The next written account came in John Steinbeck’s story “Flight,” which appeared in a story collection called The Long Valley, published in 1938. This account is not nearly as detailed or extensive as the Jeffers poem, but it does casually mention “the dark watchers,” which insinuates (to me, at least) that knowledge of the entities was widespread enough to mention them by name with no further mention.
John Steinbeck’s own son Thomas allegedly saw the entities more than once during his childhood. Thomas, in an effort to understand the phenomena and its roots, collaborated with Benjamin Brode on a book exploring the subject – In Search of the Dark Watchers. You can visit the website for the book here, and visit the shop to purchase your own copy.
And there are dozens of lesser-known encounters with the Dark Watchers, which I won’t get into here. Mysterious Universe author Brent Swancer compiled a handful of more recent encounters and after reading through all of these accounts, the encounters seem to have a few things in common. First, the person is usually walking alone or with another person. Second, they feel drawn to look at an area just off the trail, where the entity is standing. Third, the entities are in shadow, which obscures their distinguishing factors (or they just don’t have faces). Physically, the watchers seem to always appear similar between encounters – which begs the question, is there a group of them, or just a few?
Let’s move onto theories.
There are a wide array of explanations for the Dark Watchers that range from scientific to fantastical. The first theory we will discuss is that the Watchers are simply Hallucinations due to exhaustion and isolation. On one hand, this absolutely makes sense – mountain hiking is a taxing task, and many people set out for their hikes unprepared and end up exhausted, dehydrated, and delirious. It is not unusual to have auditory and visual hallucinations while in such a vulnerable and compromised state.
The second theory we will discuss centers around infrasound. Infrasound is low-frequency sound that is below what humans can register as audible. However, the body still physically registers infrasound physically – the organs of the inner ear still register the sensation of sound. People who experience infrasound often report feeling dread, vertigo, dizziness, or the feeling of being watched. This explains some of the encounters, but not the direct sightings of the Dark Watchers.
The third theory we have to discuss is the Brocken Spectre.

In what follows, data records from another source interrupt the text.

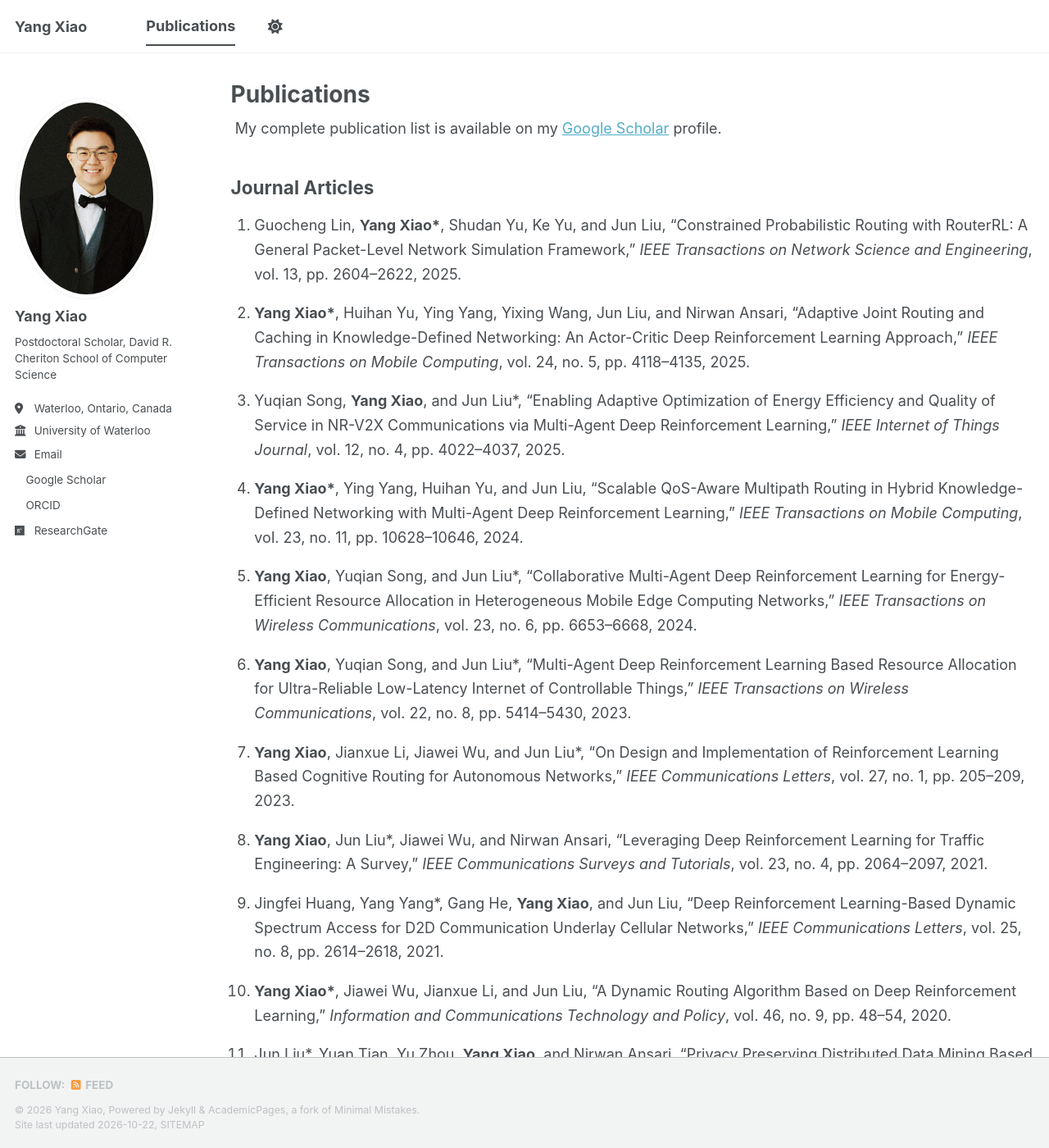
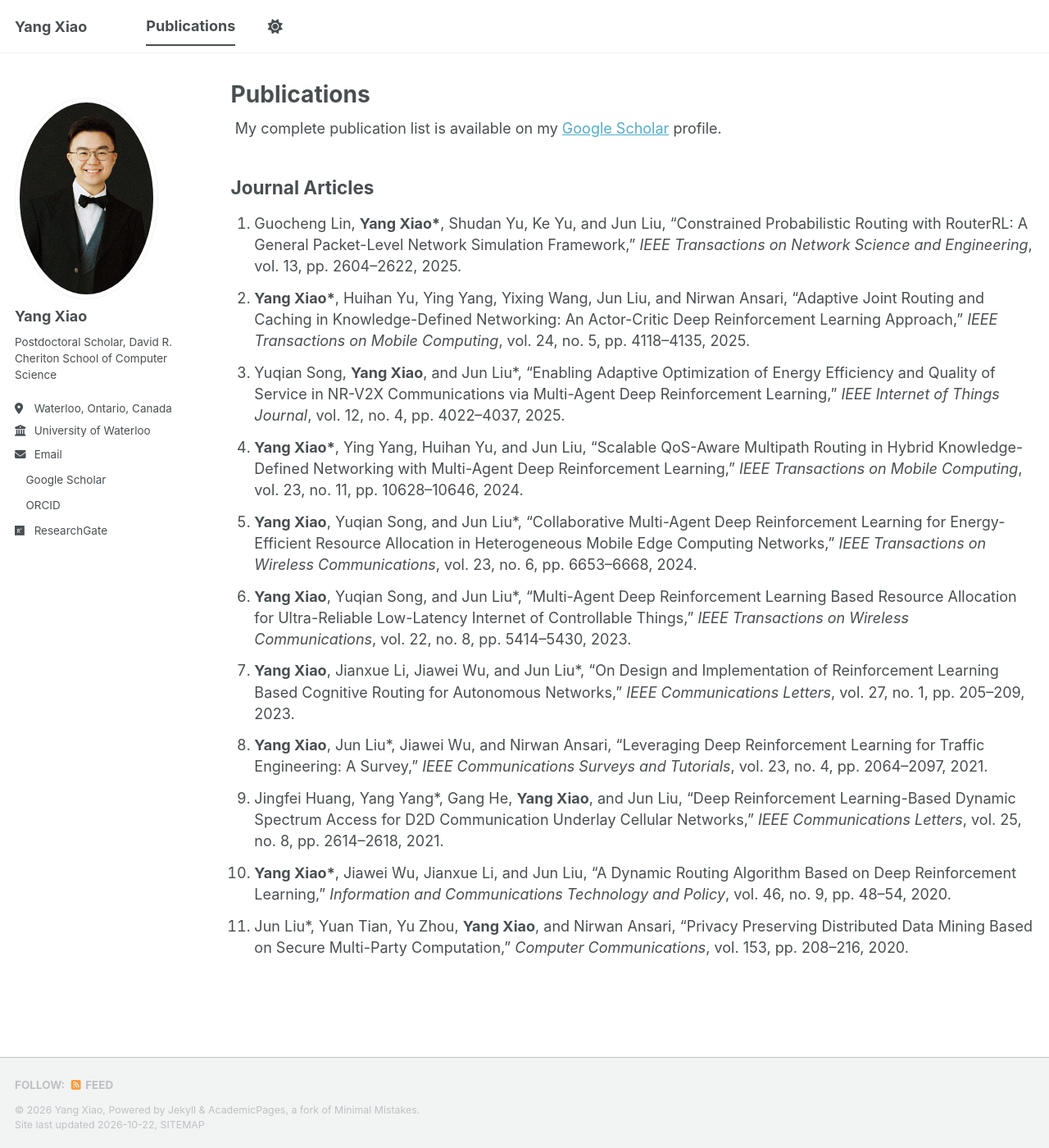
Before and after one commit to yangxiao3509/yangxiao3509.github.io, a Jekyll site: the page built from _pages/publications.html, in a window 1280 px wide and 1400 px high. Shown: the whole window at 82% size. Built offline with Jekyll 4.4.1, drawn with Linux system fonts in a browser that asks for light colours; a style sheet for code colours, icons or effects is not loaded.

Commit message:
Adjust publication list styling for spacing and line height

```diff
--- a/_pages/publications.html
+++ b/_pages/publications.html
@@ -115,7 +115,7 @@ author_profile: true
   }
 
   .publication-list > li {
-    margin-bottom: 1em;
-    line-height: 1.65;
+    margin-bottom: 0.7em;
+    line-height: 1.45;
   }
 </style>
```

A Brocken Specter is a phenomenon that occurs when the sun is behind a person and their shadow is projected onto fog or clouds in front of them. The effect is an enormous shadowy figure “standing” before the person. This, to me, is a far more likely explanation – though it is possible that people are seeing Brocken Specters while experiencing infrasound.
The last theory we will explore today is the only supernatural one – is it so far-fetched that these beings are actually spirits? The United States of America is a country founded on bloodshed and stands on land taken by force. Is it so outlandish to consider that perhaps some of the spirits of those who were wronged during that process stuck around and are carefully watching the trespassers and colonizers to this day? I certainly think it’s possible. Or maybe it’s a combination of all of these factors, coming together to conjure those eerie sights.